This, to me, is an unanswerable question. When I followed the trail myself, I began taking pictures of the interpretive signs that gave numbers because every single one WAS SO DIFFERENT! Some of them said up to 100,000 people took the trails. Others said upwards of 500,000! Between the multiple jumping off points, the people who joined up later in the trail, the deaths, births, marriages, people who stopped, turned back, etc., it is probably next to impossible to tell, and almost any resource I’ve looked at gives different numbers. If you want my opinion, I lean closer to 500,000 based solely on the number of diaries that are still available to be read! If so many have survived the years, can you imagine how many have been destroyed?
Why did people take it?
Why do people do anything? For better lives, mostly. Every person’s incentive could be different from another’s. Gold, a new start, running from the past, finding fortunes, joining family…though during the gold rush years, the incentive was pretty one-dimensional. Never would have guessed, right?
For how long and awful the trip was, a surprising number of people thought that they could make their fortune and return east…or once they were out west, decided to stay there and sent for their family, who then had to cross without them!
Anyway, so that’s my super quick overview….and in case you are wondering, in future trail related posts, I’m planning to cover things like wagons, food, livestock, specific stops, seeing the elephant….all that! I know, I can hear all of your cheering with excitement. Try not to bring down the house.
Actually, it’s okay. You can bring down the house. Meanwhile, pop over to Instagram to find out 19th century ways to stop bleeding, clean decanters, and make perfume!
Maps – Oregon National Historic Trail (U.S. National Park Service). “Maps – Oregon National Historic Trail (U.S. National Park Service),” n.d. https://www.nps.gov/oreg/planyourvisit/maps.htm.
Maps – California National Historic Trail (U.S. National Park Service). “Maps – California National Historic Trail (U.S. National Park Service),” n.d. https://www.nps.gov/cali/planyourvisit/maps.htm.

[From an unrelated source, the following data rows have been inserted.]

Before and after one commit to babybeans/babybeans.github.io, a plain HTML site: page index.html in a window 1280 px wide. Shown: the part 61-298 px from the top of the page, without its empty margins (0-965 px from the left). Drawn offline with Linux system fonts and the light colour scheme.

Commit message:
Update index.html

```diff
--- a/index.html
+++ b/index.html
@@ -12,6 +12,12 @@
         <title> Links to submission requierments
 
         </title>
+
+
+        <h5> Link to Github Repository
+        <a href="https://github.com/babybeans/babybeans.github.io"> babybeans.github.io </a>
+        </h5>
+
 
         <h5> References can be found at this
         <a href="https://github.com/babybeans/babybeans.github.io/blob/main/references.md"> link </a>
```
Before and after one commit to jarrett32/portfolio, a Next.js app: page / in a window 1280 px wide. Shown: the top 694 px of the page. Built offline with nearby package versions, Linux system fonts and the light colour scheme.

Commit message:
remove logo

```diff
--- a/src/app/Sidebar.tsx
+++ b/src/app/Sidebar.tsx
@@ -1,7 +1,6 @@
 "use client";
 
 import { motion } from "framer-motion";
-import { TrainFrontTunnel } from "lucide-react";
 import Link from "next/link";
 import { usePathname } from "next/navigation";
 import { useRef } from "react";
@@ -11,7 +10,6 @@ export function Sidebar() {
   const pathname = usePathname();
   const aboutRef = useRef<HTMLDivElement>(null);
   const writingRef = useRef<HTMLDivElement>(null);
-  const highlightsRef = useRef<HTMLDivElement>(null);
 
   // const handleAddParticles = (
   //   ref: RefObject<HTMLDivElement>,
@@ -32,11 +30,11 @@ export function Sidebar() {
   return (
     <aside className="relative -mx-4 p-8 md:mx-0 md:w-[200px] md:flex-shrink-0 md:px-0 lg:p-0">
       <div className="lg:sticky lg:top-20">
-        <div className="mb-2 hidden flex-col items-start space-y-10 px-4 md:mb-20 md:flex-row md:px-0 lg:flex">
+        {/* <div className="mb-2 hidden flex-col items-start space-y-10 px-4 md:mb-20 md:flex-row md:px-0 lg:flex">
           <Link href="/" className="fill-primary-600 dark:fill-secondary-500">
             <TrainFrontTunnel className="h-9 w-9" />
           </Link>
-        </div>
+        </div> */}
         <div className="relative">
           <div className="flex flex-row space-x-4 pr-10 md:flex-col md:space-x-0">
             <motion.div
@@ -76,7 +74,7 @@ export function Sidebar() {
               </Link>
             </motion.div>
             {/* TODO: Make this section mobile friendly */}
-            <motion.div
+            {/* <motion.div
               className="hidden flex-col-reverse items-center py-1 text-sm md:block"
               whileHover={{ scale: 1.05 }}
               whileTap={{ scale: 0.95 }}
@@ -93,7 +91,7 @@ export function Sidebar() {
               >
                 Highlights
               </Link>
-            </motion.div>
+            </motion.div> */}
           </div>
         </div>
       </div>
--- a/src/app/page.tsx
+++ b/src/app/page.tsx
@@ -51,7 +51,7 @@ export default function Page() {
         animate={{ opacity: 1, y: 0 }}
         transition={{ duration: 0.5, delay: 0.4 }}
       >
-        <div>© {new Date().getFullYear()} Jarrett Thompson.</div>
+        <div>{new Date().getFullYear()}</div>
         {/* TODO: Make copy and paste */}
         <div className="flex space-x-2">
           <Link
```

Maps – Santa Fe National Historic Trail (U.S. National Park Service). “Maps – Santa Fe National Historic Trail (U.S. National Park Service),” n.d. https://www.nps.gov/safe/planyourvisit/maps.htm.
Mormon Pioneer National Historic Trail (U.S. National Park Service). “Mormon Pioneer National Historic Trail (U.S. National Park Service),” n.d. https://www.nps.gov/mopi/index.htm.
America’s Manifest Destiny | The American Experience in the Classroom. “America’s Manifest Destiny | The American Experience in the Classroom,” n.d. https://americanexperience.si.edu/historical-eras/expansion/pair-westward-apotheosis/.
Erickson, Paul. Daily Life in a Covered Wagon. Puffin Books, 1997. https://doi.org/10.1604/9780140562125.